# TASK ITEM
Count the lines below that contain the word "signed" and give only the number.

Structured diff data:

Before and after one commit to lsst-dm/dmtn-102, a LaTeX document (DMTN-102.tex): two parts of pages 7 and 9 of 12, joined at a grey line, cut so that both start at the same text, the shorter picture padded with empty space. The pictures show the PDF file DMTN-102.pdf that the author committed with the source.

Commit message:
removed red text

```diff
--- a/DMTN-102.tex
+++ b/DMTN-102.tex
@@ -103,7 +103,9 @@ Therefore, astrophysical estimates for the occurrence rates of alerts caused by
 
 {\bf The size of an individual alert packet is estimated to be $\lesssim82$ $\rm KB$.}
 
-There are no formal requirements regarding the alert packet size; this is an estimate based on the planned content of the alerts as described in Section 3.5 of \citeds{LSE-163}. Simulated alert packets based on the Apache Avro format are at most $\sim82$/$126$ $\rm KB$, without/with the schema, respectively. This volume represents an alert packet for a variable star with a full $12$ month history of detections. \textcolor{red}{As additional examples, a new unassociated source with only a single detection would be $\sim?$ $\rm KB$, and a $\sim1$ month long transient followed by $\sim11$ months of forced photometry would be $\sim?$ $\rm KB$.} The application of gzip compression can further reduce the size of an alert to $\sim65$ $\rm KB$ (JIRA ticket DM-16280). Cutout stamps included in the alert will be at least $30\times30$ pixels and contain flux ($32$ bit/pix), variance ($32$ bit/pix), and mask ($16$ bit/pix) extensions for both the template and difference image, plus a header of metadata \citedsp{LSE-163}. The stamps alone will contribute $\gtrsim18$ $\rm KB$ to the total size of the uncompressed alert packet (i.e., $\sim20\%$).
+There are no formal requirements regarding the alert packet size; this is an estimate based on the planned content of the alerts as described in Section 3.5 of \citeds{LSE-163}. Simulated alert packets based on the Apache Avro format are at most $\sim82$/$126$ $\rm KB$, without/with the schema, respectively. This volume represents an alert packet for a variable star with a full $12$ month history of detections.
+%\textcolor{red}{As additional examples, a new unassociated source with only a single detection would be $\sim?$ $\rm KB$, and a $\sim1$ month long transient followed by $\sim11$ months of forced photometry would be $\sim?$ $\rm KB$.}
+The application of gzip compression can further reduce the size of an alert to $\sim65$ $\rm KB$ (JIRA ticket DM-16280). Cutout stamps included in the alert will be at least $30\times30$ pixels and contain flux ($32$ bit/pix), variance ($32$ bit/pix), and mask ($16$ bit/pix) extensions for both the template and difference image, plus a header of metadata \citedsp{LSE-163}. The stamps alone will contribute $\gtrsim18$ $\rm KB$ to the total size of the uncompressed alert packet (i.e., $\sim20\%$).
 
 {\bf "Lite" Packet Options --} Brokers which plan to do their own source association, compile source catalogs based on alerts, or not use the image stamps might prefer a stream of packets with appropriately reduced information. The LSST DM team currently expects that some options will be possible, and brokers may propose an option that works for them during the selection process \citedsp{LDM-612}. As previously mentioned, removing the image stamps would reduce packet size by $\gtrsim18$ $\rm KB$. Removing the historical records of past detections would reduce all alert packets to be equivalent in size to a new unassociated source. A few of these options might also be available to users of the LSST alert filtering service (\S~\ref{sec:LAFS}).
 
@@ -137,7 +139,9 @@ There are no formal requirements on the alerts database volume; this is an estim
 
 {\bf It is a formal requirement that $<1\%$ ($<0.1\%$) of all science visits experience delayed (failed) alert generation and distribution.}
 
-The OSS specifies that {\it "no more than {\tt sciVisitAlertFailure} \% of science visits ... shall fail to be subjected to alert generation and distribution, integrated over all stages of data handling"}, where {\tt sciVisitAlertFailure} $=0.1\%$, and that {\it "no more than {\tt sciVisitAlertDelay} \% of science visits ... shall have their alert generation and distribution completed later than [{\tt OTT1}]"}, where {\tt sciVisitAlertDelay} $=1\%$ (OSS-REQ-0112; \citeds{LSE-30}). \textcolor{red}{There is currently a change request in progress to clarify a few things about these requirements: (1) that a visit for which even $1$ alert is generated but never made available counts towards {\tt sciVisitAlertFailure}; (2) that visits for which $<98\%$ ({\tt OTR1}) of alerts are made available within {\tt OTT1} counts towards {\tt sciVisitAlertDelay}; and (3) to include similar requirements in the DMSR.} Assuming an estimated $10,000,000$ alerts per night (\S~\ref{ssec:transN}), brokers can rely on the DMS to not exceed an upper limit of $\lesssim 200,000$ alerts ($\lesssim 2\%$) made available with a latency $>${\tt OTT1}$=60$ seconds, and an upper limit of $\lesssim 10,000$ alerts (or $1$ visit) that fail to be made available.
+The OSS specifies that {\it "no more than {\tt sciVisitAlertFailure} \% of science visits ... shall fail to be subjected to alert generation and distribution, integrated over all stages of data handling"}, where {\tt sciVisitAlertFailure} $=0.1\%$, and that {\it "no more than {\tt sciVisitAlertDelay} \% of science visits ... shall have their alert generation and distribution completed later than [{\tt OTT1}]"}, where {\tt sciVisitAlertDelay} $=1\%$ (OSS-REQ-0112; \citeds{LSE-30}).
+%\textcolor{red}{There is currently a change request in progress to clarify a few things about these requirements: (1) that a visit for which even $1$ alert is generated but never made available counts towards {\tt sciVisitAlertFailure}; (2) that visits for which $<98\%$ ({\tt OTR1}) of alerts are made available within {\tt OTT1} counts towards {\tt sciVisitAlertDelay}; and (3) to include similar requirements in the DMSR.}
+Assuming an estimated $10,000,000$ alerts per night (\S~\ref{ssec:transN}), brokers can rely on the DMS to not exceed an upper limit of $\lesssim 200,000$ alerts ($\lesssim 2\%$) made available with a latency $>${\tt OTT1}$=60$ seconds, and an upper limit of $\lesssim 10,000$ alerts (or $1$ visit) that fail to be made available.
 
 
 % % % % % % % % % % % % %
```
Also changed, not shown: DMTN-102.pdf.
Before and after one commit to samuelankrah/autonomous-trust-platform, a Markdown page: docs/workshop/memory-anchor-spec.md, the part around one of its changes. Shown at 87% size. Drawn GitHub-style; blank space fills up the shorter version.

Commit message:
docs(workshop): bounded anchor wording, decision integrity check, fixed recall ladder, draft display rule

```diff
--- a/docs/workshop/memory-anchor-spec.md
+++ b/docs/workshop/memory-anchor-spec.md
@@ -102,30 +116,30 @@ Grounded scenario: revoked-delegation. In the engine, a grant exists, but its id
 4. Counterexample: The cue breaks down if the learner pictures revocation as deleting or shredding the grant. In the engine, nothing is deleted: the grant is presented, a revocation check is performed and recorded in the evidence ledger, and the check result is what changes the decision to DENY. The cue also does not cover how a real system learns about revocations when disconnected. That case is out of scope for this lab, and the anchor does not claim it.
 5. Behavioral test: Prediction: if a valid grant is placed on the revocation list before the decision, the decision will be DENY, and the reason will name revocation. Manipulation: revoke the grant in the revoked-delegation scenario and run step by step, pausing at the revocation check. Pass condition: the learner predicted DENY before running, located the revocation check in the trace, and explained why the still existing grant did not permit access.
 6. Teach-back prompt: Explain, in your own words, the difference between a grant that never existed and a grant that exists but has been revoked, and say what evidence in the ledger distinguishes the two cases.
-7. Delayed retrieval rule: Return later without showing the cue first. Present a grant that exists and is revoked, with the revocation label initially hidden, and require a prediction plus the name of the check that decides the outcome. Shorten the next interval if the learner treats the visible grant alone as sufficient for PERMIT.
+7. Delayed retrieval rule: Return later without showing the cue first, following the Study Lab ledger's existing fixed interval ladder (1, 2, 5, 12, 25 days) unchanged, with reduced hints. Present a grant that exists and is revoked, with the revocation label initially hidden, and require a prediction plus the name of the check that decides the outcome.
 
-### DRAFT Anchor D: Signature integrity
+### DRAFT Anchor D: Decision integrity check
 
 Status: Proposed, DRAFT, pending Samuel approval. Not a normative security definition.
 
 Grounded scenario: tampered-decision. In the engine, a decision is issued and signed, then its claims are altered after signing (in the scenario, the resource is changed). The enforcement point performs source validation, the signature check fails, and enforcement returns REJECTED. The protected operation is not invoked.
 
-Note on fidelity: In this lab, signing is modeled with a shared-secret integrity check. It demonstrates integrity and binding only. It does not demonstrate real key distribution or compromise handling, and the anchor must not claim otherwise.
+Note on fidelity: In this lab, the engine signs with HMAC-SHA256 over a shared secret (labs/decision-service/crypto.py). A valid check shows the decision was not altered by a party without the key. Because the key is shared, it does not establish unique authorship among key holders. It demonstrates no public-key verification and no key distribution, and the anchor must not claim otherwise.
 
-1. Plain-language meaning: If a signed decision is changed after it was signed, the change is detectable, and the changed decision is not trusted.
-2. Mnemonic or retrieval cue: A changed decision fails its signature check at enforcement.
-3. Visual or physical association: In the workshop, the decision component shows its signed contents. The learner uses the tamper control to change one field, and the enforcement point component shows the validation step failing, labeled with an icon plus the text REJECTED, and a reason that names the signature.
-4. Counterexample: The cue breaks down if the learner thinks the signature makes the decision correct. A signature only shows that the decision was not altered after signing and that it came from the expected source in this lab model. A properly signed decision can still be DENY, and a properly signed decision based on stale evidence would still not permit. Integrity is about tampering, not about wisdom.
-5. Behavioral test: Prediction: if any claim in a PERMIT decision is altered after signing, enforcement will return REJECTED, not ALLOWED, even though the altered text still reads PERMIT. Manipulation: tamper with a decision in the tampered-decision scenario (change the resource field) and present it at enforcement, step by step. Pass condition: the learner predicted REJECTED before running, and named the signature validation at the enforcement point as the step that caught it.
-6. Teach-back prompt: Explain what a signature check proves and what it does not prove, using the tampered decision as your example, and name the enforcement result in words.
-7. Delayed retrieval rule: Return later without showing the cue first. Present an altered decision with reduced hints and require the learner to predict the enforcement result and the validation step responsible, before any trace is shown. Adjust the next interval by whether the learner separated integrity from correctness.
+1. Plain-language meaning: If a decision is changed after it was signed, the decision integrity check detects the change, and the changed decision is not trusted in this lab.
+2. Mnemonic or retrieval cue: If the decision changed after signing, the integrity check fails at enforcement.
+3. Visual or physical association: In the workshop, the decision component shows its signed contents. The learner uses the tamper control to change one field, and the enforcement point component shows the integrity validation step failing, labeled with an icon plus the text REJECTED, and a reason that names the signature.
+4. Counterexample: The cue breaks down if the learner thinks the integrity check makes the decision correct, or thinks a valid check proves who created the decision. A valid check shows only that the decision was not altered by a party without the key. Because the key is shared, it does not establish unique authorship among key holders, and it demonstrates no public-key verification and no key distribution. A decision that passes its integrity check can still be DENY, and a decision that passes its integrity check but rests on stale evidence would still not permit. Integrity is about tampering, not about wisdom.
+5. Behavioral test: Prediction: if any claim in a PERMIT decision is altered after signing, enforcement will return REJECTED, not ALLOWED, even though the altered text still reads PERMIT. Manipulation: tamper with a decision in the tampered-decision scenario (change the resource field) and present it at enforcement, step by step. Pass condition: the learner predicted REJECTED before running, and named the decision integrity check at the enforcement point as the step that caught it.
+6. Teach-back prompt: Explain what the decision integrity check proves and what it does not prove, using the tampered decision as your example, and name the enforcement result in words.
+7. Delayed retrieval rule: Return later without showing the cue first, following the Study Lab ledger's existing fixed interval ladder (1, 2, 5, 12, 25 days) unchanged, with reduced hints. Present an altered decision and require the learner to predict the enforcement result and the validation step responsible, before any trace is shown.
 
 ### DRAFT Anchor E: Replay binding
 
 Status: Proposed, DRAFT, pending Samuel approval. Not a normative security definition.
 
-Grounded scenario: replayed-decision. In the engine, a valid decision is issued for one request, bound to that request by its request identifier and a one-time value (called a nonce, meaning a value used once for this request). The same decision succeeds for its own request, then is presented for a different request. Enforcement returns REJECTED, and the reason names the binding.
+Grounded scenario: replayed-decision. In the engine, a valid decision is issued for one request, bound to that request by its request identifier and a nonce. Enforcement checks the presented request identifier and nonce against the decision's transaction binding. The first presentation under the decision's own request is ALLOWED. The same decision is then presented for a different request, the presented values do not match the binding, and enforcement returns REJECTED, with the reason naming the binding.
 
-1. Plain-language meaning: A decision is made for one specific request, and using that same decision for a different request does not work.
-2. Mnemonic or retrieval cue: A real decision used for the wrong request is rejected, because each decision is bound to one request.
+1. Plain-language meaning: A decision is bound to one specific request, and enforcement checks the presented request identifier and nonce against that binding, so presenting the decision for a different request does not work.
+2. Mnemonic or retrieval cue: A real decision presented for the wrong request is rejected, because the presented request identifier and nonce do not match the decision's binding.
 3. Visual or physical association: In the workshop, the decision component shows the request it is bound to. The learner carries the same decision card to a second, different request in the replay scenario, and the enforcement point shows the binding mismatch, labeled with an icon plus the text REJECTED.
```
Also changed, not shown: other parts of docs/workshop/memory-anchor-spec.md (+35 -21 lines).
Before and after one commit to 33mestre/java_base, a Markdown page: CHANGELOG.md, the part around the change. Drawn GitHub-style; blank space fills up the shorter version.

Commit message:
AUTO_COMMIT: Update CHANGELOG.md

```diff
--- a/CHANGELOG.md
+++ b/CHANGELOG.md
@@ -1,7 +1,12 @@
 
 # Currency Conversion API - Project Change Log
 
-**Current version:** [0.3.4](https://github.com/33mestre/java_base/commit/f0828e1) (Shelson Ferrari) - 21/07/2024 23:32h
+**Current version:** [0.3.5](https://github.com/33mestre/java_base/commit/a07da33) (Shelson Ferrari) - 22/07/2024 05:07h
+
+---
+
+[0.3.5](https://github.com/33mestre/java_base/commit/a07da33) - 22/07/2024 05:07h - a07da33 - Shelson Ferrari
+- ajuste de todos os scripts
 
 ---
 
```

# WRITTEN REPLY
6